▶ **Data provided**:
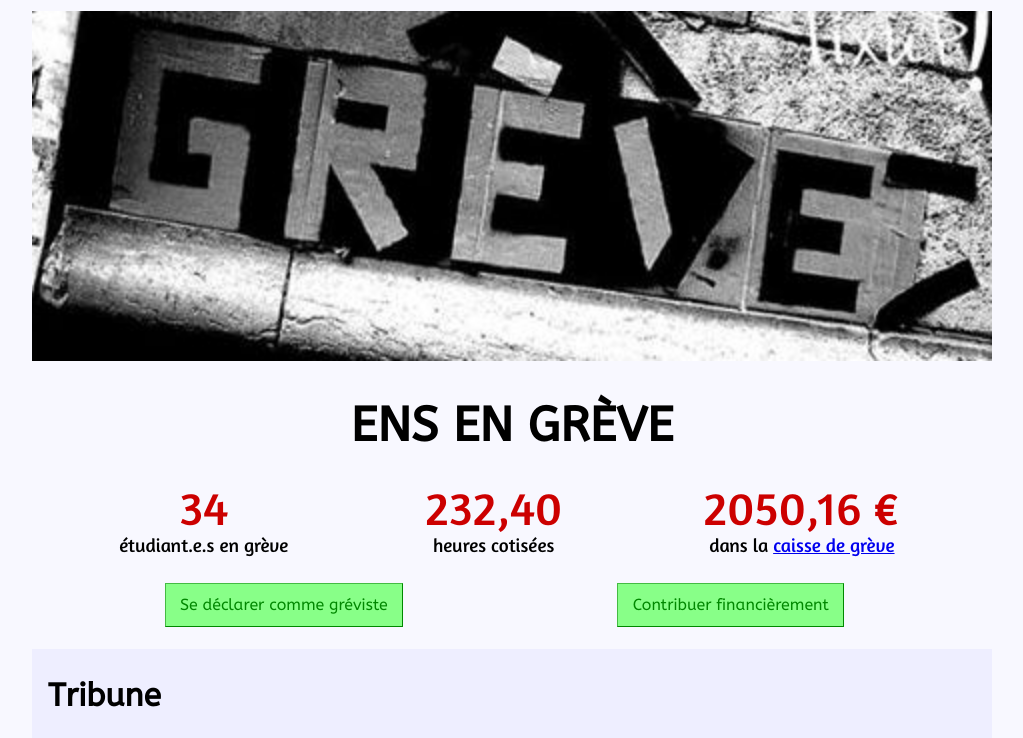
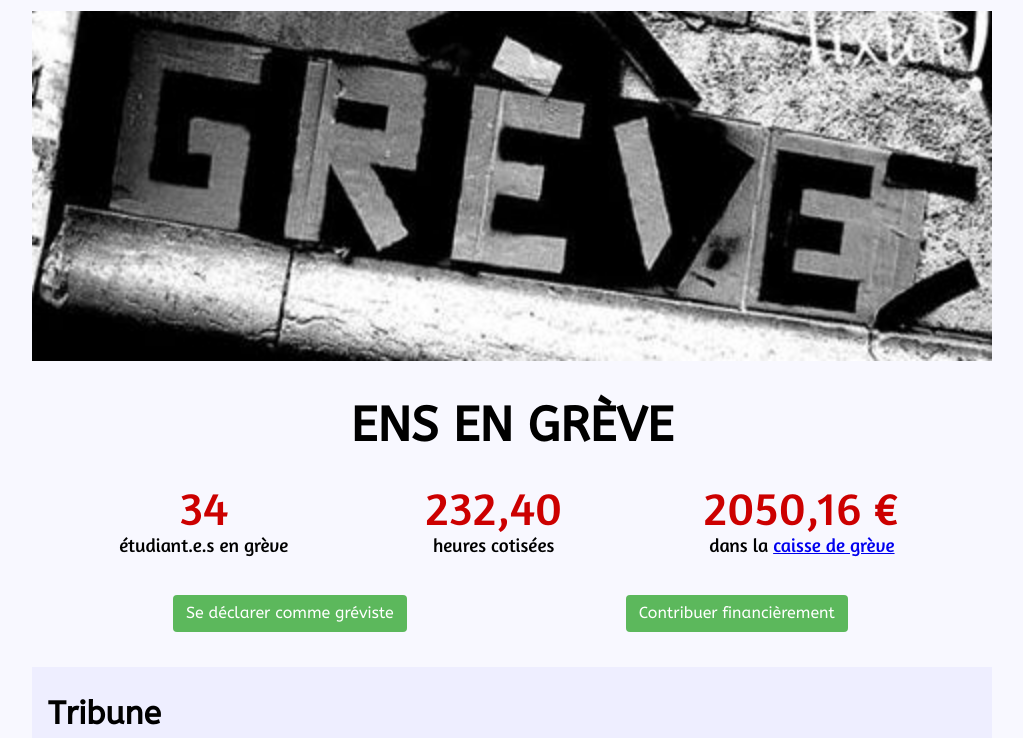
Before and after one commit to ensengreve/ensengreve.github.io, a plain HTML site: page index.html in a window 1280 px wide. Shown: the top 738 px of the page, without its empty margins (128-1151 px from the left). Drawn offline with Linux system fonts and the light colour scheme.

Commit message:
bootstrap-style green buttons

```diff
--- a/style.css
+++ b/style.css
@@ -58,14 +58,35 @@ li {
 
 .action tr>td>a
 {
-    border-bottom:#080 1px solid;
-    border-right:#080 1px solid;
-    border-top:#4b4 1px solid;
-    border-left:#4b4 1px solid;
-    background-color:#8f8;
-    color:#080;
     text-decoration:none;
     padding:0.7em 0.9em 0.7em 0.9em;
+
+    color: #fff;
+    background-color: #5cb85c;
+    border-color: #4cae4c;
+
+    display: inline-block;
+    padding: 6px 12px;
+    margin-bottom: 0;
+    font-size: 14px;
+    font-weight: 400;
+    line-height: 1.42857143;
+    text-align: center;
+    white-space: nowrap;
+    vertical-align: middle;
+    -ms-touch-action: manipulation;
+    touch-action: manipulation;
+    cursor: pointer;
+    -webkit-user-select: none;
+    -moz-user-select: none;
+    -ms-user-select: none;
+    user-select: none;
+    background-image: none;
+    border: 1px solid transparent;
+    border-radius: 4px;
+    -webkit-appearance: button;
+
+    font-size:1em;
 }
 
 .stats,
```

...

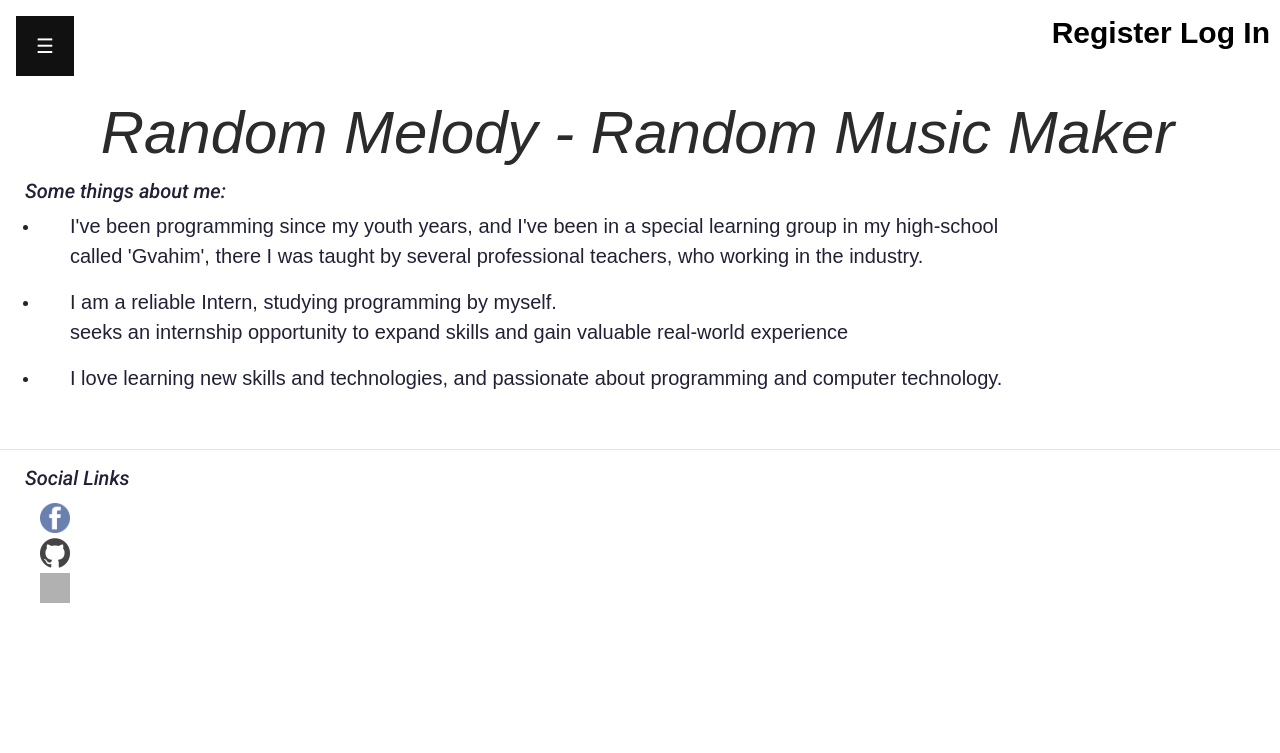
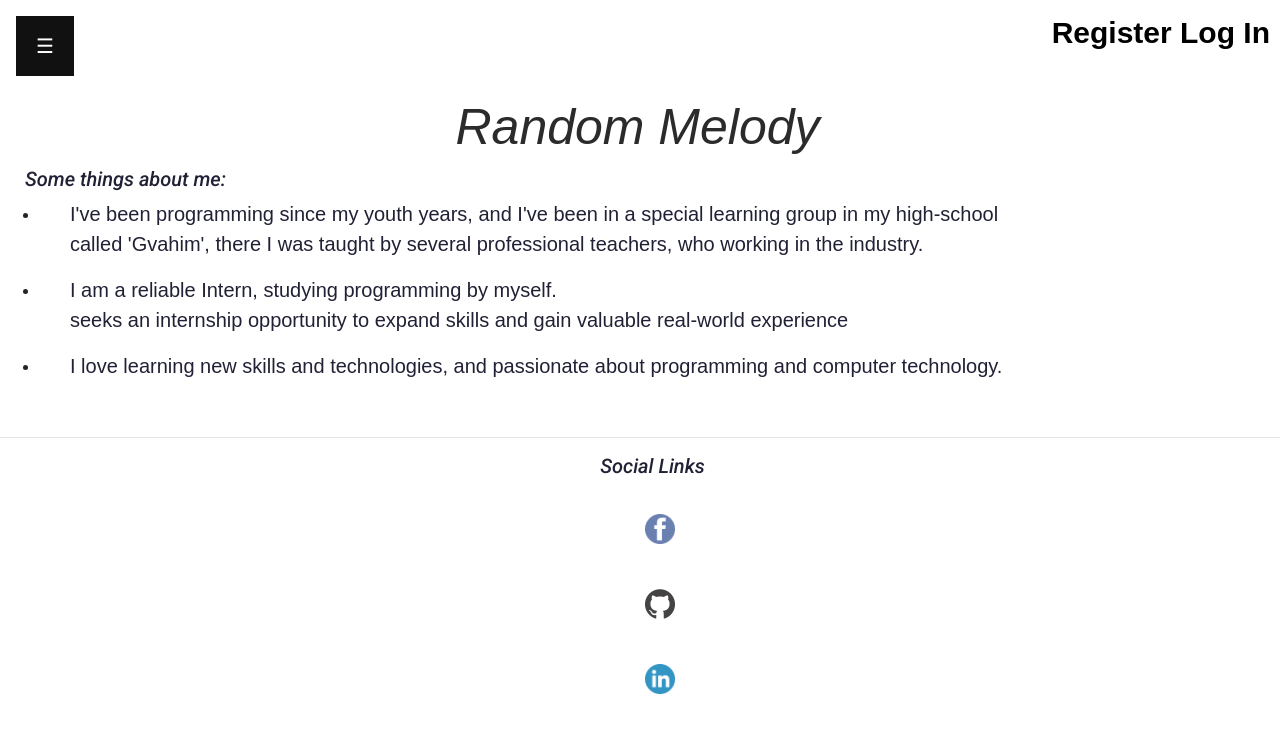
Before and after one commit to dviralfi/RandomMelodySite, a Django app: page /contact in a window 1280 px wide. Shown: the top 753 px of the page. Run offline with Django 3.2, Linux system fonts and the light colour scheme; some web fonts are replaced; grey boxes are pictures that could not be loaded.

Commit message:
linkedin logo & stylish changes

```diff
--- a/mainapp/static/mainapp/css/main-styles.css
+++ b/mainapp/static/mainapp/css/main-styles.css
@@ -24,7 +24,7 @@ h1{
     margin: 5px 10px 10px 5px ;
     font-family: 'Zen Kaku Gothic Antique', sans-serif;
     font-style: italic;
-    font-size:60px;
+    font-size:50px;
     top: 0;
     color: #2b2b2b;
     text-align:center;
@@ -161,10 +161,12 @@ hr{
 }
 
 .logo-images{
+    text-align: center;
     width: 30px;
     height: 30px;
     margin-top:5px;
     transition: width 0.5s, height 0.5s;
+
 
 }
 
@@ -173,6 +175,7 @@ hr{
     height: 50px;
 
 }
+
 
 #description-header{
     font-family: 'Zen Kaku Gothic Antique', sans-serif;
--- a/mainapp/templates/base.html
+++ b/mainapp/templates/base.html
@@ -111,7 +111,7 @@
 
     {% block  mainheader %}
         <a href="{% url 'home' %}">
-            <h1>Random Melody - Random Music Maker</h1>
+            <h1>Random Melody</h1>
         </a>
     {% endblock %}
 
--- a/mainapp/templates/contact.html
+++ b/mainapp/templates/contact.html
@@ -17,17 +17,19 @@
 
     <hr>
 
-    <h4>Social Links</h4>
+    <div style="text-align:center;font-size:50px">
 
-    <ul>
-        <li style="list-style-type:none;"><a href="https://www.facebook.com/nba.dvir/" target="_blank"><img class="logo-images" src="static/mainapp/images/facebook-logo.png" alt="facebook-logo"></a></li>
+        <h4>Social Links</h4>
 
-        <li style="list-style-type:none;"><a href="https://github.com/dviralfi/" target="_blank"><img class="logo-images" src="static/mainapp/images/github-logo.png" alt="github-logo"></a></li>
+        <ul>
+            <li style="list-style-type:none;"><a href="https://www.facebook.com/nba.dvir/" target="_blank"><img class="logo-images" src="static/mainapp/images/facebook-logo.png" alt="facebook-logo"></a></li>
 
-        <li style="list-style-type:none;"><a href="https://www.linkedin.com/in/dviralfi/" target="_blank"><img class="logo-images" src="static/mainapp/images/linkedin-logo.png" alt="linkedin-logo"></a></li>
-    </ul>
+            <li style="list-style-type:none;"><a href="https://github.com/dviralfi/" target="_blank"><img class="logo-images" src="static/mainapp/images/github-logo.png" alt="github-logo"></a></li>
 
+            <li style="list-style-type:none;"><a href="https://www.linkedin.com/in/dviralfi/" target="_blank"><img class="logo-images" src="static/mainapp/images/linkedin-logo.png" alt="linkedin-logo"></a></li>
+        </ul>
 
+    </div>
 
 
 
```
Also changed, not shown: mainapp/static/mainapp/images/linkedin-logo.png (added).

...

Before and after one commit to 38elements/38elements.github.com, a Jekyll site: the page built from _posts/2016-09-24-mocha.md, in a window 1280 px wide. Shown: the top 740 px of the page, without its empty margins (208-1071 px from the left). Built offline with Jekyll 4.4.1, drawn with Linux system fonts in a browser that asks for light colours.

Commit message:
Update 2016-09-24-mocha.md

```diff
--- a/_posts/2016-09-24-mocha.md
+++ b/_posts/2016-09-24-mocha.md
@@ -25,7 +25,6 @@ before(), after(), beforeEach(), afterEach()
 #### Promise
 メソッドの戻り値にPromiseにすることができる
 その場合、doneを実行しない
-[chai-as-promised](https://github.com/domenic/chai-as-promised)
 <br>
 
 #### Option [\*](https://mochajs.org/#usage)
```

▶ **Description of the task**: Only lines with the string "templates" belong in the answer; copy each of them from the listing.

▶ **Result of the exercise**:
--- a/mainapp/templates/base.html
+++ b/mainapp/templates/base.html
--- a/mainapp/templates/contact.html
+++ b/mainapp/templates/contact.html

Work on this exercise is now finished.